* [Requirement] Retrieve each line that contains the word "size" from the entries below.

START Information given

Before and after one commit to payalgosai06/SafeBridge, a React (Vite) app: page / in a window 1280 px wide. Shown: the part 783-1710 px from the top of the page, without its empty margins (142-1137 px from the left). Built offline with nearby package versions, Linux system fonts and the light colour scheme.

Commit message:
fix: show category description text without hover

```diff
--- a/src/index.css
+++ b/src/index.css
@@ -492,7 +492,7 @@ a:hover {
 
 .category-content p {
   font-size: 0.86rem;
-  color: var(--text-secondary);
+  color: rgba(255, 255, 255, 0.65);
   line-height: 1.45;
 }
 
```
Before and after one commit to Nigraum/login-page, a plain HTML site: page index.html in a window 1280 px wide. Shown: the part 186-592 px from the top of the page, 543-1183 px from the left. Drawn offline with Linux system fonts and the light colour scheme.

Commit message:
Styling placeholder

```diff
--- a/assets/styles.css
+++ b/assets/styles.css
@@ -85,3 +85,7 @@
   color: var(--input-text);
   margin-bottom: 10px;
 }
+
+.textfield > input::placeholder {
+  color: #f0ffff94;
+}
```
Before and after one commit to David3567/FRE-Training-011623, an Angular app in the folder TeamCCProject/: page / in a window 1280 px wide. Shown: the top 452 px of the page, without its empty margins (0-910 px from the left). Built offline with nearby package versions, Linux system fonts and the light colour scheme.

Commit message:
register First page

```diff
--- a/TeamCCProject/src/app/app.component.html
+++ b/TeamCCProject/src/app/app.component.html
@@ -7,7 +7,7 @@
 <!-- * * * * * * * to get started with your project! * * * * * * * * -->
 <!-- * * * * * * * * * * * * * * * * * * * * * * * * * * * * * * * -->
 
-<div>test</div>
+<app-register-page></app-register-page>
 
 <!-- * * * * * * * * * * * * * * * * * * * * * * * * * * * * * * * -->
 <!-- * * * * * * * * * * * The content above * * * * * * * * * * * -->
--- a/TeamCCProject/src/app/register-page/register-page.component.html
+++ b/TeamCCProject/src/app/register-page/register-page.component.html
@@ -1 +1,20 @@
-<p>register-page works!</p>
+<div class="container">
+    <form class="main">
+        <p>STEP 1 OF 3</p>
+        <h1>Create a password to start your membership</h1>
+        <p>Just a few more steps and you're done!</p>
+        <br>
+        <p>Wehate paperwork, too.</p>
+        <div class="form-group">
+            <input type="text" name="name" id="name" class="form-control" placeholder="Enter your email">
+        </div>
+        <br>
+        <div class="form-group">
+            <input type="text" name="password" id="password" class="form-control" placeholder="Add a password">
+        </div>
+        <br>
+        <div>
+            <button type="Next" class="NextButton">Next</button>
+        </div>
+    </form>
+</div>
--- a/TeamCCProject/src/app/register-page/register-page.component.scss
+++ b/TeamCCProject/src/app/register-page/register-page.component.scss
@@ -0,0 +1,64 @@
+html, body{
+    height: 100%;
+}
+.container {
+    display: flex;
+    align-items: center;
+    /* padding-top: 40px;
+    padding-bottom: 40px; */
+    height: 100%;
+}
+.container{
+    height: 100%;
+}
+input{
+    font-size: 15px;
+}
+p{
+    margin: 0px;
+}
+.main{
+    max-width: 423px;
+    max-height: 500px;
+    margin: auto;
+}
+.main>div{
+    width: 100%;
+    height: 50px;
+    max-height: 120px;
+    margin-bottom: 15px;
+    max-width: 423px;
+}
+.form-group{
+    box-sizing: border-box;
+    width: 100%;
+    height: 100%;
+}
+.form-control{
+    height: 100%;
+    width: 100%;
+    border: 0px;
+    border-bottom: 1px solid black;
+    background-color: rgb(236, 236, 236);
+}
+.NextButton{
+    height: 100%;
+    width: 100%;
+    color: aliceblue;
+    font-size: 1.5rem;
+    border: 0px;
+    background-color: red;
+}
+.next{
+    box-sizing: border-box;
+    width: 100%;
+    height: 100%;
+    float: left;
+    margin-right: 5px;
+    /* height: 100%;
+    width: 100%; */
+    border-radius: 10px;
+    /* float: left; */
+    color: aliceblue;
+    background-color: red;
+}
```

END Information given

* [Written answer]
   font-size: 0.86rem;
+    font-size: 15px;
+    font-size: 1.5rem;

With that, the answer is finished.